# [Exercise instructions]
Write out each entry, exactly the way it appears.

# [Edit difference data]
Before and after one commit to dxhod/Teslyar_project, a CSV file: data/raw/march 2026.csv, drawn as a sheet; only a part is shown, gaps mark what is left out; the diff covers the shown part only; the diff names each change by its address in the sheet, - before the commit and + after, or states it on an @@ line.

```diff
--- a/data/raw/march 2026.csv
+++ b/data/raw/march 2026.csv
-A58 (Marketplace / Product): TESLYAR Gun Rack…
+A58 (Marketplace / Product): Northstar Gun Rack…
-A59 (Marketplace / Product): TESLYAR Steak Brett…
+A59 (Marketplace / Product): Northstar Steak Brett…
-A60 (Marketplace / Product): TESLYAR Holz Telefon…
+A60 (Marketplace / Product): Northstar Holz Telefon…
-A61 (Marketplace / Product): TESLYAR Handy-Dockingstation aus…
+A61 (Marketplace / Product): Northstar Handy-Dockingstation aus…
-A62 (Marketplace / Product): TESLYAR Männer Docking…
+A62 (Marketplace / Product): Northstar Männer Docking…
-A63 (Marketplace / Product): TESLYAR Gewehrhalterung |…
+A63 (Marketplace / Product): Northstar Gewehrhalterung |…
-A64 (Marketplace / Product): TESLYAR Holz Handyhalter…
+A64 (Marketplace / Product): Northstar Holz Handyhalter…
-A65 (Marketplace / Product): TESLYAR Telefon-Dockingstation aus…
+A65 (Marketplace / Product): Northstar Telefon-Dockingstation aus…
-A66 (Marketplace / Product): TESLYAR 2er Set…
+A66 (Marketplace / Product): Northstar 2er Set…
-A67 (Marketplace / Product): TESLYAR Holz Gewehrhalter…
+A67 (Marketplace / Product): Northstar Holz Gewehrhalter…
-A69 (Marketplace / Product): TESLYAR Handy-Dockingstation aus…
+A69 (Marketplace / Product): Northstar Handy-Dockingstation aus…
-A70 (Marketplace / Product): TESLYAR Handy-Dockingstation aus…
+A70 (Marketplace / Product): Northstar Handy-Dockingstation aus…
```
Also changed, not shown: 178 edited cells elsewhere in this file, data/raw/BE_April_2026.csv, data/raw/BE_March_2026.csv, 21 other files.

# [The completed task]
Before and after one commit to dxhod/Teslyar_project, a CSV file: data/raw/march 2026.csv, drawn as a sheet; only a part is shown, gaps mark what is left out; the diff covers the shown part only; the diff names each change by its address in the sheet, - before the commit and + after, or states it on an @@ line.

```diff
--- a/data/raw/march 2026.csv
+++ b/data/raw/march 2026.csv
-A58 (Marketplace / Product): TESLYAR Gun Rack…
+A58 (Marketplace / Product): Northstar Gun Rack…
-A59 (Marketplace / Product): TESLYAR Steak Brett…
+A59 (Marketplace / Product): Northstar Steak Brett…
-A60 (Marketplace / Product): TESLYAR Holz Telefon…
+A60 (Marketplace / Product): Northstar Holz Telefon…
-A61 (Marketplace / Product): TESLYAR Handy-Dockingstation aus…
+A61 (Marketplace / Product): Northstar Handy-Dockingstation aus…
-A62 (Marketplace / Product): TESLYAR Männer Docking…
+A62 (Marketplace / Product): Northstar Männer Docking…
-A63 (Marketplace / Product): TESLYAR Gewehrhalterung |…
+A63 (Marketplace / Product): Northstar Gewehrhalterung |…
-A64 (Marketplace / Product): TESLYAR Holz Handyhalter…
+A64 (Marketplace / Product): Northstar Holz Handyhalter…
-A65 (Marketplace / Product): TESLYAR Telefon-Dockingstation aus…
+A65 (Marketplace / Product): Northstar Telefon-Dockingstation aus…
-A66 (Marketplace / Product): TESLYAR 2er Set…
+A66 (Marketplace / Product): Northstar 2er Set…
-A67 (Marketplace / Product): TESLYAR Holz Gewehrhalter…
+A67 (Marketplace / Product): Northstar Holz Gewehrhalter…
-A69 (Marketplace / Product): TESLYAR Handy-Dockingstation aus…
+A69 (Marketplace / Product): Northstar Handy-Dockingstation aus…
-A70 (Marketplace / Product): TESLYAR Handy-Dockingstation aus…
+A70 (Marketplace / Product): Northstar Handy-Dockingstation aus…
```
Also changed, not shown: 178 edited cells elsewhere in this file, data/raw/BE_April_2026.csv, data/raw/BE_March_2026.csv, 21 other files.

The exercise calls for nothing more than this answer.